namespaces with a sandbox challenge based on linux user namespaces. It gives you two options:
- run a binary in a new namespace sandbox
- run a binary in an existing sandbox
After a while, a hint was released that for the intended solution you will need to create a user namespace yourself.
If you start a new sandbox, the supervisor will
- unshare all namespaces
- change the uid and gid
- chroot to a directory in /tmp/chroots/
- execute your binary
If you attach to an existing sandbox, the supervisor will
- find the pid of the init process
- attach to all namespaces except net
- change uid/gid
- execute your binary
The flag is outside of the chroots and only readable by uid 0.
== Bugs ==
The first issue was already mentioned, when running a new process in an existing sandbox, the supervisor doesn't attach to the network namespace. The second thing to notice is that /tmp/chroots is world-writable. And finally, attaching to the namespaces of a process is not done in a safe way if there's a process inside the user ns with capabilities.
== Exploitation ==
As mentioned in the hint, you want to be able to create your own usernamespace. It sounds easy, just call unshare. However since the processes are all chrooted, they're not allowed to create a new user namespace.
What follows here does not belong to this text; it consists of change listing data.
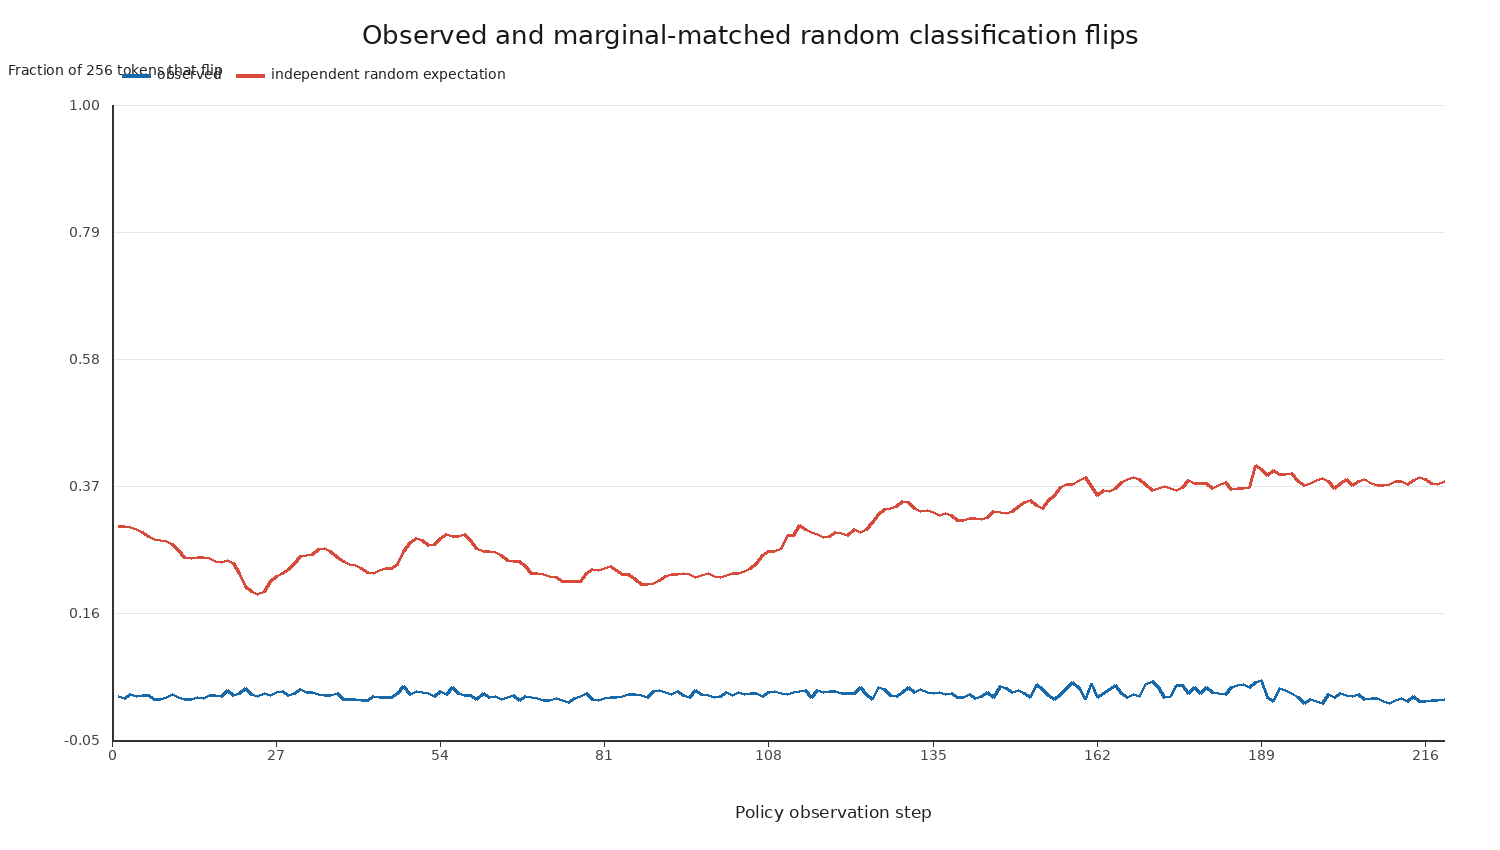
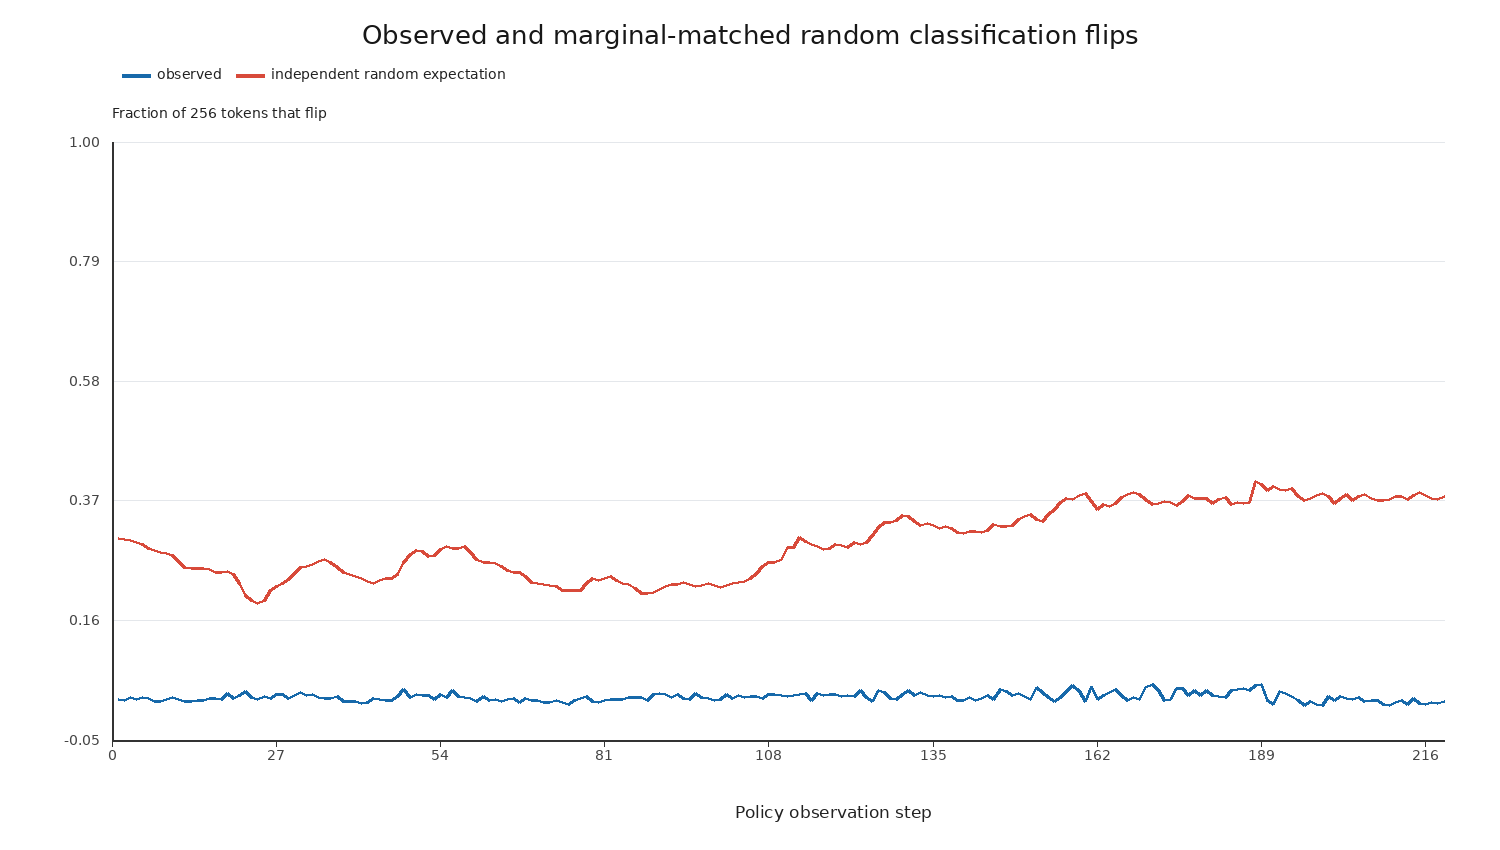
Improve temporal audit chart readability

diff --git a/experiments/kv_cache/experiments/v2_temporal_consistency_audit.py b/experiments/kv_cache/experiments/v2_temporal_consistency_audit.py
@@ -241,7 +241,7 @@ def line_chart(path: Path, title: str, series: list[tuple[str, list[float | None
     im = Image.new("RGB", (w, h), "white"); dr = ImageDraw.Draw(im)
     title_font, label_font, small_font = _font(26), _font(17), _font(14)
     dr.text((w // 2, 24), title, fill="#171717", font=title_font, anchor="mt")
-    left, right, top, bottom = 112, w - 56, 105, h - 110
+    left, right, top, bottom = 112, w - 56, 142, h - 110
     all_vals = [float(v) for _, arr, _ in series for v in arr if v is not None and math.isfinite(float(v))]
     if not all_vals: all_vals = [0.0, 1.0]
     lo = min(all_vals) if y_min is None else y_min; hi = max(all_vals) if y_max is None else y_max
@@ -261,11 +261,7 @@ def line_chart(path: Path, title: str, series: list[tuple[str, list[float | None
         dr.line((x, bottom, x, bottom + 6), fill="#333", width=1)
         dr.text((x, bottom + 10), str(x_tick), fill="#444", font=small_font, anchor="mt")
     dr.text((left + right // 2, h - 38), x_label, fill="#222", font=label_font, anchor="mm")
-    # Rotated y-axis title.
-    ytitle = Image.new("RGBA", (330, 36), (255, 255, 255, 0)); ImageDraw.Draw(ytitle).text((165, 2), y_label, fill="#222", font=label_font, anchor="mt")
-    im.alpha_composite(ytitle.rotate(90, expand=True), (8, (h - ytitle.height) // 2)) if im.mode == "RGBA" else None
-    # Drawing y-axis text unrotated keeps the figure readable with old Pillow.
-    dr.text((8, 62), y_label, fill="#222", font=small_font)
+    dr.text((left, 105), y_label, fill="#222", font=small_font)
     for label, arr, color in series:
         pts = []
         for i, v in enumerate(arr):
You need to find a way to break out of the chroot.
First, we need to abuse the fact that the supervisor forgets about the network namespace when attaching to an existing sandbox. This allows us to communicate between different sandboxes using abstract unix domain sockets (man 7 unix) including sending file descriptors from one sandbox to another. Sending the fd of / from allows us to access files outside of the chroot. If we're chrooted to /tmp/chroots/0 and receive a file descriptor to /tmp/chroots/1, we can use that fd to traverse upwards and access the whole fs.
Next, we use our filesystem access and race a new sandbox creation. Once /tmp/chroots/2 gets created, we delete it and replace it with a symlink to /. The supervisor will then chroot to / which gives us a process that is not in a chroot anymore.
This allows us to unshare a user namespace ourselves and gain all capabilities inside. This allows us to race the new process creation. Once the supervisor attaches to our user and pid namespace, we can ptrace it and inject shellcode to read /flag.
Hi, I'm confused that your script write /proc/self/uid_map successfully. I tried to create a unshare process after call new_proc() function, but I can't modify /proc/self/uid_map or /proc/self/gid_map. And some documents tell me that only process in father user namespace or child namespace can modify uid_map of current user namespace. So it really confused me. :(